Jesus came to set the captives free (Luke 4:18). Through Him we are freed from those passions and pleasures and by working out our salvation (Philippians 2: 12) we become more like Him: righteous, holy and sanctified. 

My prayer: Lord, let us no longer be deceived but earnestly seek your face, to walk the narrow path and be filled and renewed by your Holy Spirit. 

God bless and have a wonderful week (or two/three/until I have a breather from study)! Oh and, as a moment by moment lesson in letting go, I accidentally lost half this post . . . half of my beautiful, exquisite post *sob.*

Photo credit:
1. Image by Sascha Gebhardt. Used under CC license
3. Image by black panther. Public domain. 

Monday, 3 August 2015

Shaking the hold of perfectionism

I used to see perfectionism as something of a virtue. It was one of those qualities you'd admit with a wry smile and a quiet chuckle. It wasn't a bad thing per se. Sure it could be a little exasperating for people around you at times, and that was unfortunate, but it was just part of you. You couldn't help it, right? 

We should come with a warning label. Seriously.

In the past I would meet such admissions from my fellow perfectionists with that same wry smile. But more recently I have responded with a sad expression and a shake of the head. Whether or not I actually say it aloud I have come to the stunning conclusion, by the grace of God, that perfectionism is just no good for you. 

In fact it's toxic. As toxic as any other sin. 

A lot of Christians around the blogosphere write about perfectionism. I was surprised by this as my perfectionism had seemed unique. Turns out I was wrong... Again. 

But I suppose that feeling of uniqueness is what happens when something becomes, or seems to become, part of you and your personality. It is so ingrained that you can't imagine life without it. It's unique, it's special, it's ME. 
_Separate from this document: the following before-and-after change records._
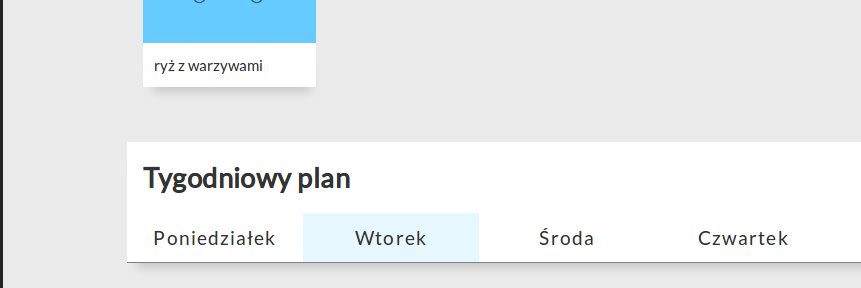
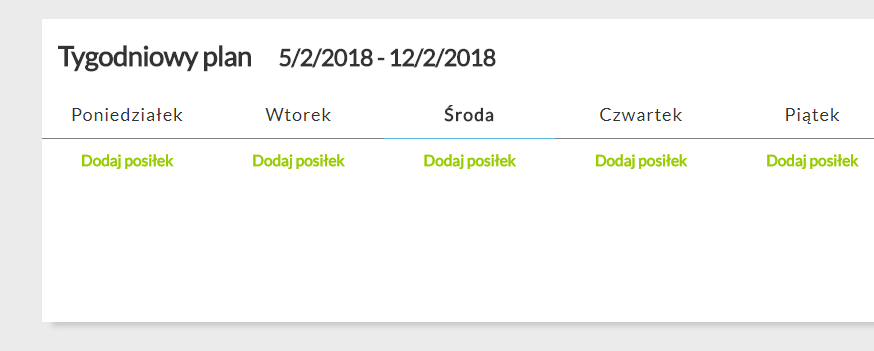
v2

diff --git a/public/javascripts/newMealCtrl.js b/public/javascripts/newMealCtrl.js
@@ -5,24 +5,50 @@ function($scope,$location,auth,$http){
 
 	$scope.editmeal=false;
 	var currentEditedID;
-	$scope.currentChoice;
-	$scope.choiceButton="Dodaj posiłek"
-	$scope.newMealName = "Nazwa posiłku"
+	$scope.currentChoice="add";
+	$scope.choiceButton="DODAJ"
+	$scope.newMealName = ""
 	$scope.ingredients = [{name: "",count: 1,unit: "" }];
 
 	$scope.addMeal = function(){
 		postData = { name:$scope.newMealName,username:auth.currentUser(),products:$scope.ingredients};
 		if($scope.currentChoice=="add"){
-			$http.post("/mealslist", postData).success(function(data2,status) {
+			console.log("xd")
+			$http.post("/mealslist", postData).then(function(response) {
 				succesModalonEdit('Dodałeś posiłek','Dodaj kolejny, lub przejdź do układania planu');
 				$scope.ingredients = [{name: "",count: 1,unit: "" }];
-				$scope.newMealName = "Nazwa posiłku"
+				$scope.newMealName=""
+			},function(response){
+				var errormessage = '';
+				response.data.forEach(element => {
+					errormessage+=`<div style="display:block">&#9679;&nbsp;${element}</div>`
+				});
+				console.log(errormessage)
+				swal({
+					title:"Popraw błędy:",
+					type:"warning",
+					html: errormessage,
+				})
+				$scope.refresh();
 			});
 		}else{
-			$http.put("/mealslist/"+currentEditedID, postData).success(function() {
+			$http.put("/mealslist/"+currentEditedID, postData).then(function(response) {
 				succesModalonEdit('Posiłek został zedytowany','');
 				$scope.ingredients = [];
+				$scope.newMealName=""
 				$scope.refresh();
+			},function(response){
+				var errormessage = '';
+				response.data.forEach(element => {
+					errormessage+=`<div style="display:block">&#9679;&nbsp;${element}</div>`
+				});
+				console.log(errormessage)
+				swal({
+					title:"Popraw błędy:",
+					type:"warning",
+					html: errormessage,
+					showCloseButton : true
+				})
 			});
 		}
 		
@@ -52,14 +78,16 @@ function succesModalonEdit(message1,message2){
    		choiceElement.addClass('green');
    		var myEl = angular.element( document.querySelector( '#allMeals' ) );
 
-		$scope.editmeal = !$scope.editmeal
+		 
    		if(choice=='add'){
-   			$scope.choiceButton="Dodaj posiłek"
+			$scope.editmeal=false;
+   			$scope.choiceButton="DODAJ"
    			$scope.newMealName = "Nazwa posiłku"
 			$scope.ingredients = [{name: "",count: 1,unit: "" }];
    		}
    		if(choice=='edit'){
-   			$scope.choiceButton="Edytuj posiłek"
+			$scope.editmeal=true;
+   			$scope.choiceButton="EDYTUJ"
    			$scope.newMealName = 'Wybierz posiłek';
 			$scope.ingredients = [];
    		}
@@ -119,6 +147,8 @@ function succesModalonEdit(message1,message2){
 				'Posiłek został usunięty.',
 				'success'
 			)
+			$scope.ingredients = [];
+			$scope.newMealName
 		})
 	}
 

diff --git a/routes/dbroutes.js b/routes/dbroutes.js
@@ -20,14 +20,22 @@ router.get('/mealslist/:username', function(req,res,next){
 });
 
 router.post('/mealslist', function(req,res,next){
-  var meal = new Meal(req.body);
+  var products = req.body.products;
+  var name = req.body.name
+  var errors = [];
+  if(name==''){errors.push(`Wprowadź nazwę posiłku`)}
+  if(products.length==0){errors.push(`Wprowadz składniki`)}
+  products.forEach((element,i) => {
+    console.log(`${element.name} + ${element.unit}`)
+    if(element.name=='' || element.unit ==''){
+      errors.push(`Puste pola w składniku nr ${i+1}`)
+    }
+  });
 
-  req.checkBody("name", "Wprowadz nazwę posiłku").exists().notEmpty();
-  var errors = req.validationErrors();
-
-  if (errors) {
-      res.status(403).send('Wprowadz nazwę posiłku');
+  if (errors.length!=0) {
+      res.status(403).send(errors);
   } else {
+      var meal = new Meal(req.body);
       meal.save(function(err,meals){
         if(err){return next(err);}
         res.json(meals);
@@ -48,14 +56,28 @@ router.delete('/mealslist/:id', function(req,res,next){
 });
 
 router.put('/mealslist/:id', function(req,res,next){
-  var newName=req.body.name;
-  var newProducts=req.body.products;
-  Meal.findById(req.params.id,function(err,meal){
-    meal.updateMeal(newName,newProducts,function(err,meals){
-      res.json(meals);
+  var products = req.body.products;
+  var name = req.body.name
+  var errors = [];
+  if(name==''){errors.push(`Wprowadź nazwę posiłku`)}
+  if(products.length==0){errors.push(`Wprowadz składniki`)}
+  products.forEach((element,i) => {
+  if(element.name=='' || element.unit ==''){
+      errors.push(`Puste pola w składniku nr ${i+1}`)
+    }
+  });
+
+  if (errors.length!=0) {
+      res.status(403).send(errors);
+  }else{
+    Meal.findById(req.params.id,function(err,meal){
+      meal.updateMeal(name,products,function(err,meals){
+        res.json(meals);
+      })
     })
-  })
+  }
 })
+
 
 router.post('/register', function(req, res, next){
   if(!req.body.username || !req.body.password || !req.body.mail){

diff --git a/public/stylesheets/mealcontent.css b/public/stylesheets/mealcontent.css
@@ -11,7 +11,7 @@
 }
 }
 .form-control:focus, .unitSelect:focus, .rightBarinput:focus{
-     border-color: #5cb85c !important; 
+     border-color: #98cc02 !important; 
     outline: 0 ;
 }
 input.rightBarinput::-webkit-input-placeholder {
@@ -43,7 +43,7 @@ input.rightBarinput::-webkit-input-placeholder {
 	cursor:pointer;
 }
 .mealName:hover{
-	background-color :rgb(57, 208, 97);
+	background-color :#98cc02;
 }
 .custom-padding{
 	padding:10px;
@@ -171,7 +171,7 @@ input.rightBarinput::-webkit-input-placeholder {
 	height:auto;
 }
 #formcontent > *:focus{
-	border:1px solid #60d502 ;
+	border:1px solid #98cc02 ;
 	outline:none;
 }
 #formcontent #ingredientsTitle{
@@ -221,22 +221,22 @@ input.rightBarinput::-webkit-input-placeholder {
 	display: none;
 }
 #formcontent #ingredientsList .ingredientsRow input:focus {
-	border-bottom:solid 1px #60D502;
+	border-bottom:solid 1px #98cc02;
 	outline:none;
 }
 #formcontent #ingredientsList .ingredientsRow select:focus {
-	border-bottom:solid 1px #60D502;
+	border-bottom:solid 1px #98cc02;
 	outline:none;
 }
 
 #formcontent i{
 	cursor:pointer;
-	color:#60D502;
+	color:#98cc02;
 	font-size:20px;
 }
 #formcontent button{
-	background-color: #60D502;
-	border-color:#60D502;
+	background-color: #98cc02;
+	border-color:#98cc02;
 	font-weight:bold;
 	margin-top:15px;
 	width:100%;
@@ -281,10 +281,10 @@ input.rightBarinput::-webkit-input-placeholder {
 	border:none;
 	border-radius:0%;
 	font-weight:700;
-	color:rgb(57, 208, 97);
+	color:#98cc02;
 }
 #searchInput input::-webkit-input-placeholder { /* Chrome/Opera/Safari */
-	color:rgb(57, 208, 97);
+	color:#98cc02;
 	font-weight:700;
   }
 
@@ -350,7 +350,7 @@ input.rightBarinput::-webkit-input-placeholder {
     left: 260px;
     cursor:pointer;
     z-index:99999;
-    border-left: 1px solid #5cb85c;
+    border-left: 1px solid #98cc02;
 }
 #mealList .currentList{
 	display:inline-block;

diff --git a/public/stylesheets/style.css b/public/stylesheets/style.css
@@ -16,11 +16,7 @@ input{
 .editMealsChoice{
 	color:white;
 	background-color:rgba(0,0,0,0.4);	
-	position: absolute;
-    margin-left: 40px;
-    width: 100%;
-    right: 0;
-    top: 0;
+	height: 60px;
 	text-align:center;
 	font-size:17px;
 	margin-bottom:20px
@@ -32,6 +28,7 @@ input{
 	padding-left:1%;
 	padding-right:1%;
 	cursor:pointer;
+	height: 60px
 }
 .editMealsChoice > div:hover{
 	background-color:#252525;	
@@ -53,4 +50,11 @@ button{
 
 .floatRight{
 	float:none;
+}
+.blackx{
+	background-color:rgba(0, 0, 0, 0.2);
+	color:white
+}
+.green{
+	background-color:#98cc02
 }

diff --git a/public/stylesheets/landingpage.css b/public/stylesheets/landingpage.css
@@ -121,7 +121,7 @@ header{
 	    padding: 5px 12px !important;
 }
 .content button:hover{
-	background-color:#33cc33;
+	background-color:#98cc02;
 }
 .content input::-webkit-input-placeholder { /* Chrome/Opera/Safari */
   color: white;
@@ -213,7 +213,7 @@ padding-left: 5px;
 	font-weight:700;
 }
 .answerPanel button:first-child{
-	background-color:#00D800;
+	background-color:#98cc02;
 }
 .answerPanel button:hover{
 	opacity:0.8;

diff --git a/public/javascripts/mealsCtrl.js b/public/javascripts/mealsCtrl.js
@@ -217,7 +217,6 @@ function($scope,$location,auth,$http,$q,dates,$document){
 
 	$scope.$on('$viewContentLoaded', function(){
 		//animations
-		console.log("xd")
 		var mealsList = document.getElementById("mealList")
 		var showingbutton = document.getElementById("showingPanel")
 		var isShow=false;

diff --git a/public/stylesheets/navbar.css b/public/stylesheets/navbar.css
@@ -20,7 +20,7 @@
     color: #3399ff;
 }
 .sidenav span:nth-child(2):hover{
-    color: #33cc33;
+    color: #98cc02;
 }
 
 .sidenav .loginInfo{

diff --git a/public/stylesheets/overread.css b/public/stylesheets/overread.css
@@ -4,3 +4,8 @@
 .col-md-3{
 	position:static;
 }
+
+.btn-info{
+	background-color:#3D82FB !important;
+	border-color:#3D82FB !important;
+}

diff --git a/public/javascripts/mainCtrl.js b/public/javascripts/mainCtrl.js
@@ -9,4 +9,5 @@ function($scope,$location,auth){
 	
 	$scope.currentUser=auth.currentUser();
 	$scope.logout = auth.logOut;
+
 }]);

diff --git a/public/stylesheets/rightbar.css b/public/stylesheets/rightbar.css
@@ -40,7 +40,7 @@
 
 #content span{
 	cursor:pointer;
-	color:#66ff33;
+	color:#98cc02;
 }
 
 .product {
So why would I throw a piece of myself away? 

That bring me back to my original point about perfectionism being rooted in sin. The easiest way to see it is the standards we set for ourselves, and more importantly why we set them so high. 

We believe that our lives must be perfect. We must achieve the perfect grades, be the perfect friend, family member or romantic partner. Getting something "wrong" is a disaster, a blemish upon our record. And just to clarify "wrong" is defined as anything less than perfection.

Our value and self-worth lies in getting everything right (perfect) and we will bend ourselves over backwards to achieve this. Take the example of when I was determined to get both of my friends to church, even though dad had told me we could only take one. I had to be a "good" friend and couldn't stand to be seen as anything less than exceptional. 

In all of this you can see I'm something of a silly goose but that whole toxic sin part may not be obvious so I'll make it clear: In seeking perfection I am living in rebellion against God. I am embracing the lie that I that I can save myself. Afterall all I had to was get everything "right." Jesus is great and all but I can do this on my own, thanks all the same. The consequence of this is that I am telling God "your love and your salvation is not enough." Rejecting God and His truth is living in rebellion

Perfectionism has had a hold on me for a long time. It's hard to let go. But I remember those moments of brokeness before God where I've told Him how much I hate it, that I despise it and curse it as sin. God hates our sin, but He loves us. It may sound odd but I want to hate my sin more than I want to hold onto it. 

So how am I shaking the hold of perfectionism? By choosing to hate it and love God and His way more. His way is the narrow path, where I must daily crucify my flesh and choose to follow Him. At this point putting to death perfectionism feels like I'm killing part of myself but even then... I don't want it anymore.

Photo credit:
1. Image by geralt. Public domain. 
2. Image by Anthony Will photos. Used under CC license
3. Image by benhewittcreative. Used under CC license
4. Image by jill111. Public domain.